*** PROVIDED MATERIAL Section Begins ***

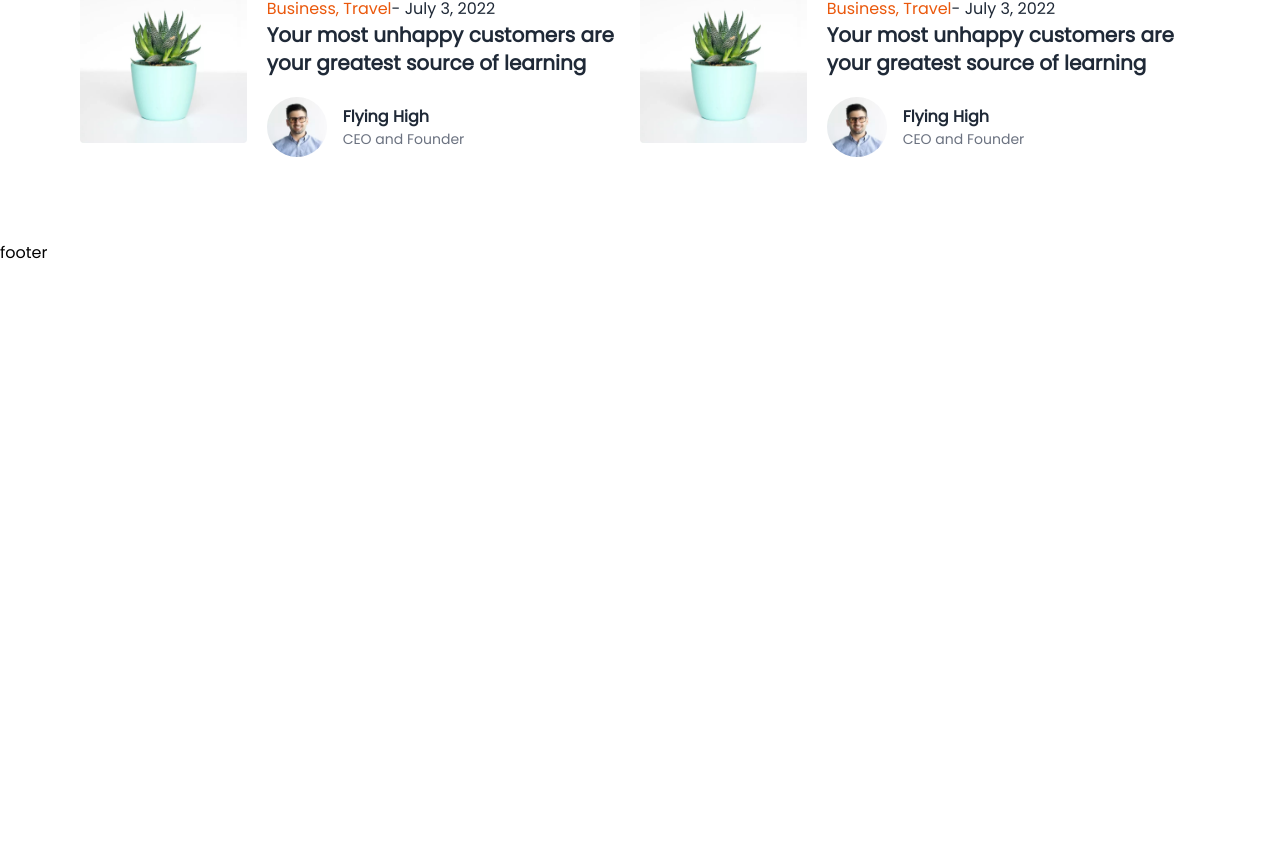
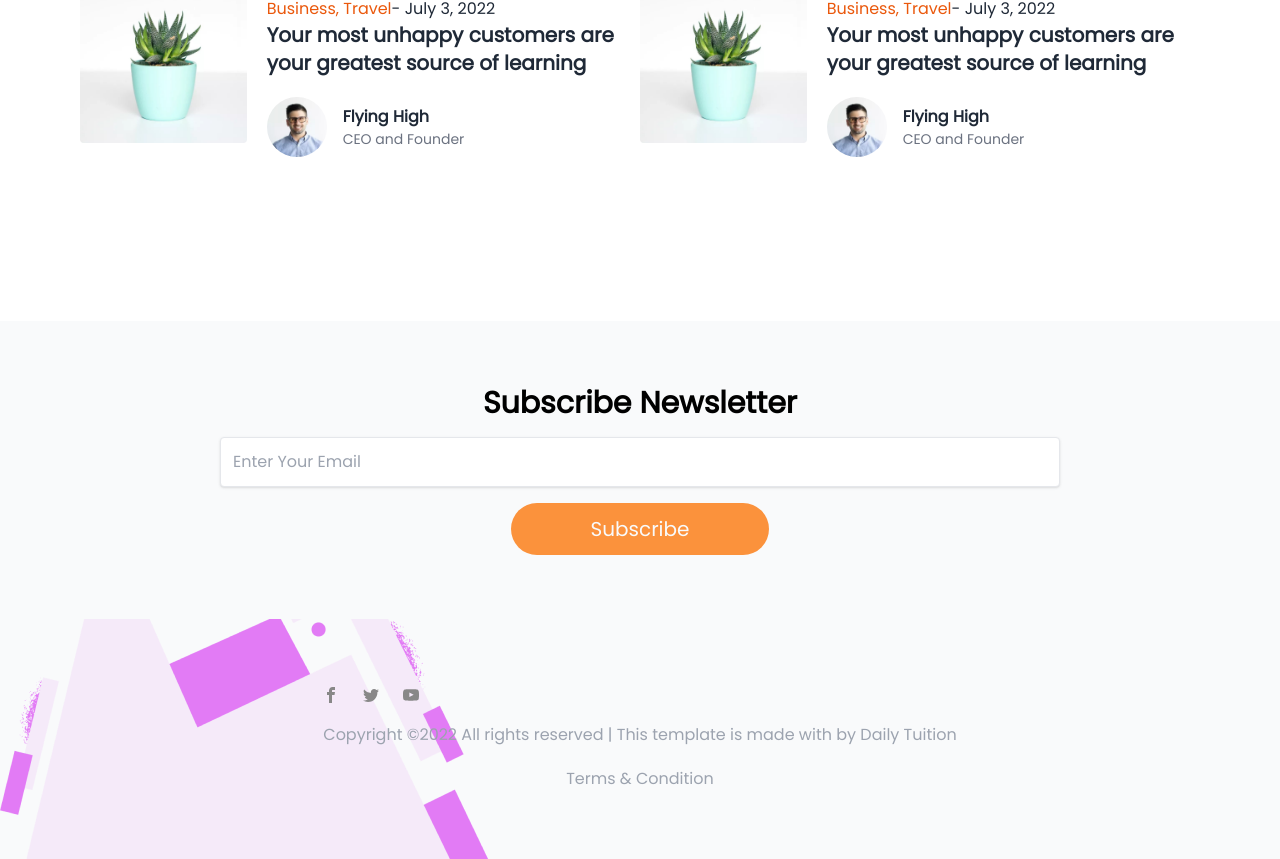
Before and after one commit to sushmoyr/next_blog, a Next.js app: page / in a window 1280 px wide. Shown: the part 4467-5326 px from the top of the page. Before the commit the page ends 4732 px from the top, so only its background shows below. Built offline with nearby package versions, Linux system fonts and the light colour scheme.

Commit message:
footer component
Date:      Fri Dec 30 18:36:26 2022 +0600

```diff
--- /dev/null
+++ b/components/_child/newsletter.js
@@ -0,0 +1,24 @@
+import React from 'react';
+
+function Newsletter() {
+    return (
+        <section className="bg-gray-50 mt-20">
+
+            <div className="container mx-auto md:px-20 py-16 text-center">
+                <h1 className="font-bold text-3xl">Subscribe Newsletter</h1>
+
+                <div className="py-4">
+                    <input type="text" className="shadow border rounded w-9/12 py-3 px-3
+                    text-gray-700 focus:outline-none focus:shadow-outline" placeholder="Enter Your Email" />
+                </div>
+
+                <button className="bg-orange-400 px-20 py-3 rounded-full text-gray-50 text-xl">
+                    Subscribe
+                </button>
+
+            </div>
+        </section>
+    )
+}
+
+export default Newsletter;
--- a/components/footer.js
+++ b/components/footer.js
@@ -1,8 +1,32 @@
 import React from 'react';
+import Link from "next/link";
+import {ImFacebook, ImTwitter, ImYoutube} from "react-icons/im";
+import Newsletter from "./_child/newsletter";
 
 function Footer(props) {
+    const bg = {
+        backgroundImage : "url('/images/footer.png')",
+        backgroundRepeat: 'no-repeat',
+        backgroundPosition: "bottom left"
+    }
+
     return (
-        <div>footer</div>
+        <footer className="bg-gray-50" style={bg}>
+            <Newsletter></Newsletter>
+            <div className="container mx-auto flex justify-center py-12">
+                <div className="py-5">
+                    <div className="flex gap-6">
+                        <Link href={'/'}><ImFacebook color="#888888" /></Link>
+                        <Link href={'/'}><ImTwitter color="#888888" /></Link>
+                        <Link href={'/'}><ImYoutube color="#888888" /></Link>
+                    </div>
+
+                    <p className="py-5 text-gray-400">Copyright ©2022 All rights reserved | This template is made with  by Daily Tuition</p>
+                    <p className="text-gray-400 text-center">Terms & Condition</p>
+                </div>
+            </div>
+
+        </footer>
     );
 }
 
```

*** PROVIDED MATERIAL Section Ends ***

The listing above must be repeated exactly. Its pictures are not part of the copy.

*SOLUTION TO THE PROBLEM*:
Before and after one commit to sushmoyr/next_blog, a Next.js app: page / in a window 1280 px wide. Shown: the part 4467-5326 px from the top of the page. Before the commit the page ends 4732 px from the top, so only its background shows below. Built offline with nearby package versions, Linux system fonts and the light colour scheme.

Commit message:
footer component
Date:      Fri Dec 30 18:36:26 2022 +0600

```diff
--- /dev/null
+++ b/components/_child/newsletter.js
@@ -0,0 +1,24 @@
+import React from 'react';
+
+function Newsletter() {
+    return (
+        <section className="bg-gray-50 mt-20">
+
+            <div className="container mx-auto md:px-20 py-16 text-center">
+                <h1 className="font-bold text-3xl">Subscribe Newsletter</h1>
+
+                <div className="py-4">
+                    <input type="text" className="shadow border rounded w-9/12 py-3 px-3
+                    text-gray-700 focus:outline-none focus:shadow-outline" placeholder="Enter Your Email" />
+                </div>
+
+                <button className="bg-orange-400 px-20 py-3 rounded-full text-gray-50 text-xl">
+                    Subscribe
+                </button>
+
+            </div>
+        </section>
+    )
+}
+
+export default Newsletter;
--- a/components/footer.js
+++ b/components/footer.js
@@ -1,8 +1,32 @@
 import React from 'react';
+import Link from "next/link";
+import {ImFacebook, ImTwitter, ImYoutube} from "react-icons/im";
+import Newsletter from "./_child/newsletter";
 
 function Footer(props) {
+    const bg = {
+        backgroundImage : "url('/images/footer.png')",
+        backgroundRepeat: 'no-repeat',
+        backgroundPosition: "bottom left"
+    }
+
     return (
-        <div>footer</div>
+        <footer className="bg-gray-50" style={bg}>
+            <Newsletter></Newsletter>
+            <div className="container mx-auto flex justify-center py-12">
+                <div className="py-5">
+                    <div className="flex gap-6">
+                        <Link href={'/'}><ImFacebook color="#888888" /></Link>
+                        <Link href={'/'}><ImTwitter color="#888888" /></Link>
+                        <Link href={'/'}><ImYoutube color="#888888" /></Link>
+                    </div>
+
+                    <p className="py-5 text-gray-400">Copyright ©2022 All rights reserved | This template is made with  by Daily Tuition</p>
+                    <p className="text-gray-400 text-center">Terms & Condition</p>
+                </div>
+            </div>
+
+        </footer>
     );
 }
 
```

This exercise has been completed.